The registrar's Primary Contact is automatically credentialed for access to the Naming Services portal. To request the credentialing of additional users, the registrar Primary Contact should email a request from its credentialed email address to

Please be advised that any credentialed user added to your account will have full Naming Services portal functionality for the credentialed account. For further details regarding the Naming Services portal and user access, please refer to Naming Services portal for Registrars on and the user guide.

Domain Name System

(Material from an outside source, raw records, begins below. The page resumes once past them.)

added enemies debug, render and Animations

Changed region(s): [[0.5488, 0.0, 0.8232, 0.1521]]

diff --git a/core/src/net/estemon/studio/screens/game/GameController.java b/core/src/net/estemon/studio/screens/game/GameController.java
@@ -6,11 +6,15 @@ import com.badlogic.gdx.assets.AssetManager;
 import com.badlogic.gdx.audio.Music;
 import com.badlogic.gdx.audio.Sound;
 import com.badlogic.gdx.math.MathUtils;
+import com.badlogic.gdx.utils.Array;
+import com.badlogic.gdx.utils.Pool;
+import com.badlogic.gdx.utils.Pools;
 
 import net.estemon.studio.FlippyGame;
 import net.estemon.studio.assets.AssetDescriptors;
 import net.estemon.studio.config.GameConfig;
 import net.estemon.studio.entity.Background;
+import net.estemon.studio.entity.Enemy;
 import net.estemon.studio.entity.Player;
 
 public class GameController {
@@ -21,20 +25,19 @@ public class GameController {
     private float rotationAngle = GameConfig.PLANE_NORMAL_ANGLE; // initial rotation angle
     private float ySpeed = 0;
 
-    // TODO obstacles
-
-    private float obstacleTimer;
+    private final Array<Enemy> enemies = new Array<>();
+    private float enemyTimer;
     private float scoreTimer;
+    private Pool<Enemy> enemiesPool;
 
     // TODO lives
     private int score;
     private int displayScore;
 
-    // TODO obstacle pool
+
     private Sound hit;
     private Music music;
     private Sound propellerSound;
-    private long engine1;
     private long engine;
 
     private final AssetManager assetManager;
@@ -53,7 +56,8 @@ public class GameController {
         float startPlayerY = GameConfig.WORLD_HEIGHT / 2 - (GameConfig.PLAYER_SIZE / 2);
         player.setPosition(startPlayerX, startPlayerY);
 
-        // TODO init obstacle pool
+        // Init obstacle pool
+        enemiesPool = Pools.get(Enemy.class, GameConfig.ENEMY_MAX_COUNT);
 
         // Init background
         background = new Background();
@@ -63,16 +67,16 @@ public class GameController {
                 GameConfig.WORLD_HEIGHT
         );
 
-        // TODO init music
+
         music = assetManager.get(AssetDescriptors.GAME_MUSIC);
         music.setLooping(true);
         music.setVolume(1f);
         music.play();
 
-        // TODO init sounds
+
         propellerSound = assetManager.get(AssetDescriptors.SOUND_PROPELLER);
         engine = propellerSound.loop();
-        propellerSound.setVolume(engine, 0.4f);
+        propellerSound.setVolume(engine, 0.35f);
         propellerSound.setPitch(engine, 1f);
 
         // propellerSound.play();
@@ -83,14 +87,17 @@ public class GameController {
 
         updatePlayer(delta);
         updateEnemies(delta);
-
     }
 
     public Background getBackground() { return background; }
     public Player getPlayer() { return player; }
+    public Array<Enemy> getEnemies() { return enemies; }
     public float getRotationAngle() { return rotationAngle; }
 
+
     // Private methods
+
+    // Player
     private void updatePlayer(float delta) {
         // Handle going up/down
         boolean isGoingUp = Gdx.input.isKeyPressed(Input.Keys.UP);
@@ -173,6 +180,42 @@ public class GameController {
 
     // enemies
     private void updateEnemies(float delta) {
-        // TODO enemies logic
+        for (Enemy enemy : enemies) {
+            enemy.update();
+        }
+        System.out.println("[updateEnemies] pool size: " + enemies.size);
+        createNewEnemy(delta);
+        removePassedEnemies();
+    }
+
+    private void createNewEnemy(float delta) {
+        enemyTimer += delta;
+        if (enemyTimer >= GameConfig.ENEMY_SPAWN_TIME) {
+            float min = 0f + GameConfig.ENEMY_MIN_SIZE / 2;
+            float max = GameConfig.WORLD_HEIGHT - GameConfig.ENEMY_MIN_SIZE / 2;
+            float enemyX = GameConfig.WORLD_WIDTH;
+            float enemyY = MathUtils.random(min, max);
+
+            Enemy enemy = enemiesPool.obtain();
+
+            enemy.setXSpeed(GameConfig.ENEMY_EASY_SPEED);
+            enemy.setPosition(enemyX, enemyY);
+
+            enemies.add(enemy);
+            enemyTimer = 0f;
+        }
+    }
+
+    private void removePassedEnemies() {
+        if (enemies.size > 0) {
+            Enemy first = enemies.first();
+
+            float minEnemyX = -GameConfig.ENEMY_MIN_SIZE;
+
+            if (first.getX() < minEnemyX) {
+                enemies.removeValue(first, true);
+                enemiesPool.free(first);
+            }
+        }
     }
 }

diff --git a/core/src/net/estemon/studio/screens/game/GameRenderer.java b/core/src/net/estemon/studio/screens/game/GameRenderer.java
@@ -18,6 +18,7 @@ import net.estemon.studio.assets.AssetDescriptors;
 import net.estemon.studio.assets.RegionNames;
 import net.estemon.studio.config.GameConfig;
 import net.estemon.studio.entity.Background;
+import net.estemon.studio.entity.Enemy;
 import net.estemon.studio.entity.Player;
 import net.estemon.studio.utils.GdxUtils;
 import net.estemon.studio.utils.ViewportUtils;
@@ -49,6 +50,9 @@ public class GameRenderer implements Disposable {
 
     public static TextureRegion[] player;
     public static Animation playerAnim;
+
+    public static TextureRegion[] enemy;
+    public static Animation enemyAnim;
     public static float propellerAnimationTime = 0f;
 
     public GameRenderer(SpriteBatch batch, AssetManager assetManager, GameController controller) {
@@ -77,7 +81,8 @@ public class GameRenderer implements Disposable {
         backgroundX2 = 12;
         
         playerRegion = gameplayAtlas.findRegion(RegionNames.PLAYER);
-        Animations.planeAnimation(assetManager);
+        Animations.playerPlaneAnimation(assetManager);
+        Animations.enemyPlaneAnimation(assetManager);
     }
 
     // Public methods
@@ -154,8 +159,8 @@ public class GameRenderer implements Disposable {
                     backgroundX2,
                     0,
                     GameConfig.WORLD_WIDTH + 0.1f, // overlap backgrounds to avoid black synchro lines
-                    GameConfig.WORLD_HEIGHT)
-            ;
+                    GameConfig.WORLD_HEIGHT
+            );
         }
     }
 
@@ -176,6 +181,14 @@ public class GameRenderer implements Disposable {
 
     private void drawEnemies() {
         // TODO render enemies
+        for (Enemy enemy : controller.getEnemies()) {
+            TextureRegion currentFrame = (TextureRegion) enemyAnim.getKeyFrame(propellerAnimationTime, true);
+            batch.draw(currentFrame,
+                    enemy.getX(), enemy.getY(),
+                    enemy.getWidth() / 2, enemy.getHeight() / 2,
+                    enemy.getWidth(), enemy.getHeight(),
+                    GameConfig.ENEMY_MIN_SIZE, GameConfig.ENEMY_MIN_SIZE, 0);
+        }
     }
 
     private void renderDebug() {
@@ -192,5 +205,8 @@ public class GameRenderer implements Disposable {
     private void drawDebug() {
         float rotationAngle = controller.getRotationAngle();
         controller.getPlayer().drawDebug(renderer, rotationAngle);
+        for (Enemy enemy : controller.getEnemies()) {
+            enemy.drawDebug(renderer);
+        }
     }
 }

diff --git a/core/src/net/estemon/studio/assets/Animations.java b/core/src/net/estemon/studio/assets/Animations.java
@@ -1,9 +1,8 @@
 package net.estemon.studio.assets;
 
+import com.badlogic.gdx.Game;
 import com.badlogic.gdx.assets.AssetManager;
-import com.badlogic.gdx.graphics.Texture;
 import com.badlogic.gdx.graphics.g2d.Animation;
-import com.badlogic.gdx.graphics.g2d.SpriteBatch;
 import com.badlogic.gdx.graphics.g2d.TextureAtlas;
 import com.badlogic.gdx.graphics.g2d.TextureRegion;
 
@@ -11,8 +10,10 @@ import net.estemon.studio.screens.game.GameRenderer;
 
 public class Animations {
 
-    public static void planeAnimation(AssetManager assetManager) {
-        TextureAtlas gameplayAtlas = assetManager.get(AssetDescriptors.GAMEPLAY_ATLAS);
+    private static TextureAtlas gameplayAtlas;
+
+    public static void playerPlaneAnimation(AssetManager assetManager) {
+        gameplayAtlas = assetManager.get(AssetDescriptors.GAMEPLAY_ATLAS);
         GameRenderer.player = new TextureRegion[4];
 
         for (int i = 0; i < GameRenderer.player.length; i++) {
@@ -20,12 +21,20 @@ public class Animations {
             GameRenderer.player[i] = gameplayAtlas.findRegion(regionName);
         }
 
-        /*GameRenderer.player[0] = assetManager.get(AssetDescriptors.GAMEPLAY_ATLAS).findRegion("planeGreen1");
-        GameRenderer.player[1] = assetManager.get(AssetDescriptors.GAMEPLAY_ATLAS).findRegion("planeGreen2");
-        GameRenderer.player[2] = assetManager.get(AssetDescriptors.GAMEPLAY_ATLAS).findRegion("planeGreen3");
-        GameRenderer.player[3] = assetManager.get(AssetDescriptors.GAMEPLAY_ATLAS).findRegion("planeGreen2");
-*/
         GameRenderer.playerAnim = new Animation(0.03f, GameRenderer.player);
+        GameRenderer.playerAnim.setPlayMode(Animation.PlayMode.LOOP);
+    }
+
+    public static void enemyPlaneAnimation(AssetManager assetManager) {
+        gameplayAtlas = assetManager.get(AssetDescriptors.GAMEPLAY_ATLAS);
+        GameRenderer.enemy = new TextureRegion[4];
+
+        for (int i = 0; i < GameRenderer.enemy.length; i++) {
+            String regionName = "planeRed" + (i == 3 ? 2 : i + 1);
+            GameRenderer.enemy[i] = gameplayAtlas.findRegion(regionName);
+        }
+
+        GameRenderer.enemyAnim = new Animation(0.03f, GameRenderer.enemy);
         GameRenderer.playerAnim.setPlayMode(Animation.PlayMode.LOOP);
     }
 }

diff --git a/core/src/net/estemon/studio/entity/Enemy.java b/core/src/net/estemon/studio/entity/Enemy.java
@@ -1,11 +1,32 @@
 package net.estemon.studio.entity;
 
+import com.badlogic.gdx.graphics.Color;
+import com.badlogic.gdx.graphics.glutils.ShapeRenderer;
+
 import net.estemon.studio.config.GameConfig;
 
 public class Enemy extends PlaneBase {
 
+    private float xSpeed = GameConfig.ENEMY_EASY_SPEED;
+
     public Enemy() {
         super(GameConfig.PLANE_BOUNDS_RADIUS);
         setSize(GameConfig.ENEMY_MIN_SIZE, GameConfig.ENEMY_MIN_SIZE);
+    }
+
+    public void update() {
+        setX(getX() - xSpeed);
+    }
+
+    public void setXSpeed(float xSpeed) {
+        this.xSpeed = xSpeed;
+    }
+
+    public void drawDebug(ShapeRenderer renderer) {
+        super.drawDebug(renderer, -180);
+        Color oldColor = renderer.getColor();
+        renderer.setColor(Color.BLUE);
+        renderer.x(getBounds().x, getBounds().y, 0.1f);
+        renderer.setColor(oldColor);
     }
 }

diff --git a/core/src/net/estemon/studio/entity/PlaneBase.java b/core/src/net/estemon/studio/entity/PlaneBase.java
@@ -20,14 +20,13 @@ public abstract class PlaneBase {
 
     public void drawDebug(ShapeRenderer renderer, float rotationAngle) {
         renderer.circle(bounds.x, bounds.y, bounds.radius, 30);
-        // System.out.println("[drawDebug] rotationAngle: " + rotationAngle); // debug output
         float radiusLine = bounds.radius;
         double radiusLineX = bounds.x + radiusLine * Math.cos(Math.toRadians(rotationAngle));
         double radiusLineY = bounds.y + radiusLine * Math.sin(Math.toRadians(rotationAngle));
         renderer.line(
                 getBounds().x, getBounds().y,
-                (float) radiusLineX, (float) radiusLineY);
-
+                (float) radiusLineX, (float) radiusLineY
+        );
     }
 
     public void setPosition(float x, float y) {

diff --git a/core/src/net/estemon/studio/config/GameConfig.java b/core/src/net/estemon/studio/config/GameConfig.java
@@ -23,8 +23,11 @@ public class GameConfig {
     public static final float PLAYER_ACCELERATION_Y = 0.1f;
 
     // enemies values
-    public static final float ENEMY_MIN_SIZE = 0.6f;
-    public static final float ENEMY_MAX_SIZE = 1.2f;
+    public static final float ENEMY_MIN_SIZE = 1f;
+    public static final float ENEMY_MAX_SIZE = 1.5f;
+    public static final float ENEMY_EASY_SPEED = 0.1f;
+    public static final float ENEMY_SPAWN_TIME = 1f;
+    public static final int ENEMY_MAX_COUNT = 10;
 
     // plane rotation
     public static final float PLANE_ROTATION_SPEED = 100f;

Internationalized Domain Name ,IDN,"IDNs are domain names that include characters used in the local representation of languages that are not written with the twenty-six letters of the basic Latin alphabet ""a-z"". An IDN can contain Latin letters with diacritical marks, as required by many European languages, or may consist of characters from non-Latin scripts such as Arabic or Chinese. Many languages also use other types of digits than the European ""0-9"". The basic Latin alphabet together with the European-Arabic digits are, for the purpose of domain names, termed ""ASCII characters"" (ASCII = American Standard Code for Information Interchange). These are also included in the broader range of ""Unicode characters"" that provides the basis for IDNs. The ""hostname rule"" requires that all domain names of the type under consideration here are stored in the DNS using only the ASCII characters listed above, with the one further addition of the hyphen ""-"". The Unicode form of an IDN therefore requires special encoding before it is entered into the DNS. The following terminology is used when distinguishing between these forms: A domain name consists of a series of ""labels"" (separated by ""dots""). The ASCII form of an IDN label is termed an ""A-label"". All operations defined in the DNS protocol use A-labels exclusively. The Unicode form, which a user expects to be displayed, is termed a ""U-label"". The difference may be illustrated with the Hindi word for ""test"" — परीका — appearing here as a U-label would (in the Devanagari script). A special form of ""ASCII compatible encoding"" (abbreviated ACE) is applied to this to produce the corresponding A-label: xn--11b5bs1di. A domain name that only includes ASCII letters, digits, and hyphens is termed an ""LDH label"". Although the definitions of A-labels and LDH-labels overlap, a name consisting exclusively of LDH labels, such as"""" is not an IDN."